But as an executive coach, what I am more struck by is not just the advancements in the zen-like procession of Apple products (and the resultant transformation of our lives), but the evolution and refinement of Steve Jobs himself as a CEO.
Given the manic turbulence of his career and performance, many business leaders for some time viewed the ascendency of Jobs as a bit of a quirk, a passing of comets of technology and a market niche of rebels. Yet, when you look at his career and vision — especially over the last decade — there are some leadership qualities that were very much the heart of this genius from Cupertino that are more relevant than ever to leadership today:
1. He was fiercely patient about realizing the possible. He was never hidebound by market research. He was a focus group of one. He had unbridled confidence that the market would come to a product (really a concept or idea) that was just plain cool. No, not everyone at first, but he understood that a small band of zealots would lead to a larger group of early adopters which would lead to … well, just look at how many people are living “unplugged” today with smartphones and tablets as a necessary platform of daily business and life. Patience paid off. At a time when we are slaves to quarterly earnings, it is time to step back and realize that Apple stock was issued in the early 80s at $22/share. It is now nearly $400/share.
2. He was fiercely resilient. Steve Jobs crashed as often as he succeeded, but he never quit on the vision, never abandoned the essence of his brand — independence and ingenuity. He was determined to be different. He led Apple to a dominance as the world’s most valuable enterprise this year, but the path was never direct; it was oblique, continually bouncing off obstacles and absorbing opportunities. He once told a graduating class at Stanford to forget about trying to connect the dots in advance; you can only connect them looking backwards. You have to trust that the dots will somehow connect in your future. Better to trust your guts, even your sense of destiny, your ability to change the world around you. That is what draws the market to you, not a spreadsheet. He had a purpose; people realized that and joined him.
3. He was fiercely engaged. In his early years, he was engaged in the wrong ways — micro-managing, intruding on the work of others who were equal geniuses. Over time, he mellowed, realizing his energy was best put to inspiring and creating an almost magical fascination with how life could be lived with the products they were producing. He was a visionary who stood well past the noise of the market to speak into a world that did not yet exist.

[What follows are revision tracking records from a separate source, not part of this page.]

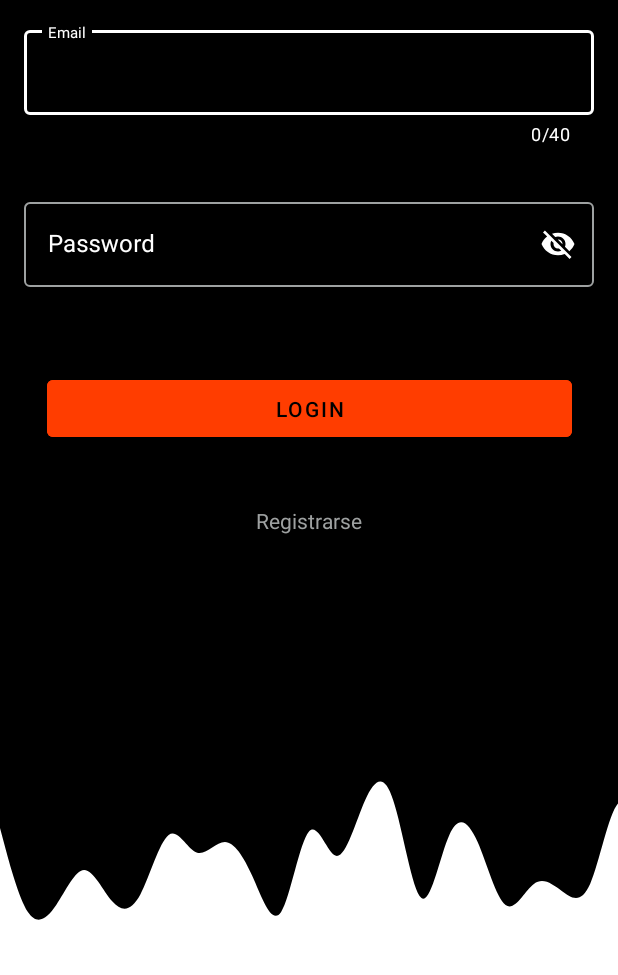
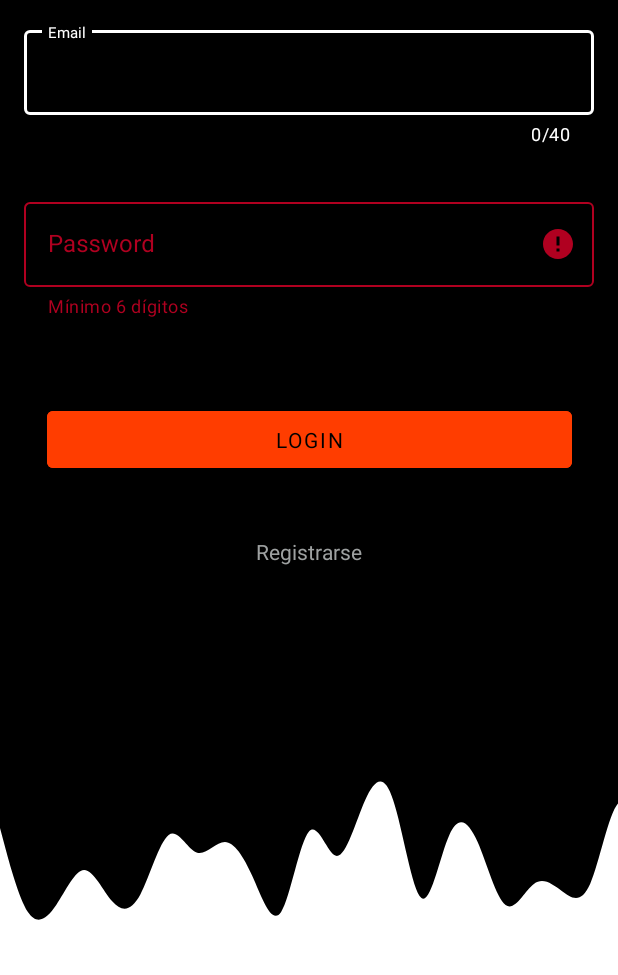
Before and after one commit to Som1326/Equipo6_Miniproyecto_I, an Android app: the screen it shows after launch (LoginActivity), after a tap on an icon or button, on a phone screen of 412 x 824 dp, the part 261-1236 px from its top. Run offline under Robolectric (Android 15) with nearby library versions, the phone set to English and light mode, and no system bars; our stand-ins replace Firebase (no records; nobody signed in at launch, a user with empty details on screens opened directly), data binding.

Commit message:
Verificación campos Email y Password implementado

```diff
--- a/app/src/main/java/com/example/miniproyectoi/view/LoginActivity.kt
+++ b/app/src/main/java/com/example/miniproyectoi/view/LoginActivity.kt
@@ -3,17 +3,24 @@ package com.example.miniproyectoi.view
 import android.content.Context
 import android.content.Intent
 import android.content.SharedPreferences
+import android.graphics.Color
 import android.os.Bundle
+import android.text.Editable
+import android.text.TextWatcher
 import android.view.View
+import android.widget.EditText
 import android.widget.Toast
 import androidx.appcompat.app.AppCompatActivity
 import androidx.activity.viewModels
+import androidx.core.widget.addTextChangedListener
 import androidx.databinding.DataBindingUtil
+import androidx.lifecycle.Observer
 
 import com.example.miniproyectoi.R
 import com.example.miniproyectoi.databinding.ActivityLoginBinding
 import com.example.miniproyectoi.model.UserRequest
 import com.example.miniproyectoi.viewmodel.LoginViewModel
+import com.google.android.material.textfield.TextInputLayout
 
 class LoginActivity: AppCompatActivity() {
     private lateinit var binding: ActivityLoginBinding
@@ -24,14 +31,82 @@ class LoginActivity: AppCompatActivity() {
         super.onCreate(savedInstanceState)
         binding = DataBindingUtil.setContentView(this, R.layout.activity_login)
 
+        val tilPass = findViewById<TextInputLayout>(R.id.tilPass)
+        val etPass = findViewById<EditText>(R.id.etPass)
+
         sharedPreferences = getSharedPreferences("shared", Context.MODE_PRIVATE)
         sesion()
         setup()
-        viewModelObservers()
+        viewModelObservers(tilPass)
+        setupFormValidation()
+        setupPasswordValidation(tilPass, etPass)
     }
-    private fun viewModelObservers() {
+
+    private fun setupPasswordValidation(tilPass: TextInputLayout, etPass: EditText) {
+        etPass.addTextChangedListener(object : TextWatcher {
+            override fun beforeTextChanged(s: CharSequence?, start: Int, count: Int, after: Int) {}
+            override fun onTextChanged(s: CharSequence?, start: Int, before: Int, count: Int) {
+                loginViewModel.validatePassword(s.toString())
+            }
+
+            override fun afterTextChanged(s: Editable?) {}
+        })
+    }
+
+    private fun setupFormValidation() {
+        binding.etEmail.addTextChangedListener { text ->
+            loginViewModel.validateForm(
+                email = text.toString(),
+                password = binding.etPass.text.toString()
+            )}
+
+        binding.etPass.addTextChangedListener { text ->
+            loginViewModel.validateForm(
+                email = binding.etEmail.text.toString(),
+                password = text.toString()
+            )}
+    }
+
+    private fun viewModelObservers(tilPass: TextInputLayout) {
         observerIsRegister()
+        observePasswordValidation(tilPass)
+        observeFormValidation()
     }
+
+    private fun observeFormValidation() {
+        loginViewModel.isFormValid.observe(this) { isValid ->
+            binding.btnLogin.apply {
+                isEnabled = isValid
+                setTextColor(
+                    if (isValid) resources.getColor(R.color.white, null)
+                    else resources.getColor(R.color.black, null)
+                )
+                setTypeface(null, if (isValid) android.graphics.Typeface.BOLD else android.graphics.Typeface.NORMAL)
+            }
+
+            binding.tvRegister.apply {
+                isEnabled = isValid
+                setTextColor(
+                    if (isValid) resources.getColor(R.color.white, null)
+                    else resources.getColor(R.color.color_btnRegistrarse, null)
+                )
+                setTypeface(null, if (isValid) android.graphics.Typeface.BOLD else android.graphics.Typeface.NORMAL)
+            }
+        }
+    }
+
+    private fun observePasswordValidation(tilPass: TextInputLayout) {
+        loginViewModel.passwordError.observe(this, Observer { error ->
+            if (error != null) {
+                tilPass.error = error
+                tilPass.boxStrokeColor = Color.RED
+            } else {
+                tilPass.error = null
+                tilPass.boxStrokeColor = Color.WHITE
+            }
+        })
+    }
+
     private fun observerIsRegister() {
         loginViewModel.isRegister.observe(this) { userResponse ->
             if (userResponse.isRegister) {
@@ -44,6 +119,7 @@ class LoginActivity: AppCompatActivity() {
             }
         }
     }
+
     private fun setup() {
         binding.tvRegister.setOnClickListener {
             registerUser()
@@ -53,6 +129,7 @@ class LoginActivity: AppCompatActivity() {
             loginUser()
         }
     }
+
     private fun registerUser() {
         val email = binding.etEmail.text.toString()
         val pass = binding.etPass.text.toString()
@@ -64,12 +141,14 @@ class LoginActivity: AppCompatActivity() {
             Toast.makeText(this, "Campos Vacíos", Toast.LENGTH_SHORT).show()
         }
     }
+
     private fun goToHome(){
         val intent = Intent (this, MainActivity::class.java)
         intent.flags = Intent.FLAG_ACTIVITY_NEW_TASK or Intent.FLAG_ACTIVITY_CLEAR_TASK
         startActivity(intent)
         finish()
     }
+
     private fun loginUser(email: String = "", pass: String = ""){
         val finalEmail = if (email.isEmpty()) binding.etEmail.text.toString() else email
         val finalPass = if (pass.isEmpty()) binding.etPass.text.toString() else pass
@@ -83,6 +162,7 @@ class LoginActivity: AppCompatActivity() {
             }
         }
     }
+
     private fun sesion(){
         val email = sharedPreferences.getString("email",null)
         loginViewModel.sesion(email){ isEnableView ->
@@ -92,4 +172,5 @@ class LoginActivity: AppCompatActivity() {
             }
         }
     }
+
 }
--- a/app/src/main/java/com/example/miniproyectoi/viewmodel/LoginViewModel.kt
+++ b/app/src/main/java/com/example/miniproyectoi/viewmodel/LoginViewModel.kt
@@ -13,11 +13,32 @@ class LoginViewModel: ViewModel() {
     private val _isRegister = MutableLiveData<UserResponse>()
     val isRegister: LiveData<UserResponse> = _isRegister
 
+    private val _passwordError = MutableLiveData<String?>()
+    val passwordError: LiveData<String?> = _passwordError
+
+    private val _isFormValid = MutableLiveData(false)
+    val isFormValid: LiveData<Boolean> = _isFormValid
+
+    fun validatePassword(password: String) {
+        when {
+//            password.isEmpty() -> _passwordError.value = "El campo no puede estar vacío"
+            password.length < 6 -> _passwordError.value = "Mínimo 6 dígitos"
+            password.length > 10 -> _passwordError.value = "Máximo 10 dígitos"
+            !password.all { it.isDigit() } -> _passwordError.value = "Solo se permiten números"
+            else -> _passwordError.value = null // Sin errores
+        }
+    }
+
+    fun validateForm(email: String, password: String) {
+        _isFormValid.value = email.isNotEmpty() && password.isNotEmpty()
+    }
+
     fun registerUser(userRequest: UserRequest) {
         repository.registerUser(userRequest) { userResponse ->
             _isRegister.value = userResponse
         }
     }
+
     fun loginUser(email: String, pass: String, isLogin: (Boolean) -> Unit) {
         if (email.isNotEmpty() && pass.isNotEmpty()) {
             FirebaseAuth.getInstance()
@@ -36,6 +57,7 @@ class LoginViewModel: ViewModel() {
             isLogin(false)
         }
     }
+
     fun sesion(email: String?, isEnableView: (Boolean) -> Unit) {
         if (email != null && FirebaseAuth.getInstance().currentUser != null) {
             isEnableView(true)
--- a/app/src/main/res/layout/activity_login.xml
+++ b/app/src/main/res/layout/activity_login.xml
@@ -52,7 +52,8 @@
                 android:layout_height="wrap_content"
                 android:inputType="textEmailAddress"
                 android:textColorHint="@color/white"
-                android:textColor="@color/white" />
+                android:textColor="@color/white"
+                android:maxLength="40"/>
 
         </com.google.android.material.textfield.TextInputLayout>
 
@@ -78,9 +79,10 @@
                 android:layout_width="match_parent"
                 android:layout_height="wrap_content"
                 android:hint="@string/password"
-                android:inputType="textPassword"
+                android:inputType="numberPassword"
                 android:textColorHint="@color/white"
-                android:textColor="@color/white" />
+                android:textColor="@color/white"
+                android:maxLength="10"/>
 
         </com.google.android.material.textfield.TextInputLayout>
 
@@ -92,6 +94,7 @@
             android:text="@string/login"
             android:textColor="@color/black"
             android:backgroundTint="@color/login_orange"
+            android:enabled="false"
             app:layout_constraintTop_toBottomOf="@id/tilPass"
             app:layout_constraintStart_toStartOf="parent"
             app:layout_constraintEnd_toEndOf="parent"/>
@@ -104,6 +107,7 @@
             android:text="@string/registrarse"
             android:textColor="@color/color_btnRegistrarse"
             android:backgroundTint="@color/black"
+            android:enabled="false"
             app:layout_constraintTop_toBottomOf="@id/btnLogin"
             app:layout_constraintStart_toStartOf="parent"
             app:layout_constraintEnd_toEndOf="parent"/>
```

4. He realized his mortality. Strangely, I think Steve Jobs has been more effective after his brush with death a few years ago. He has come to realize that the tyranny of the urgent is a false calling for one’s life. Sometimes, there is not always a tomorrow. He has seen his dream come to life, and he has enjoyed the ride.
So have we.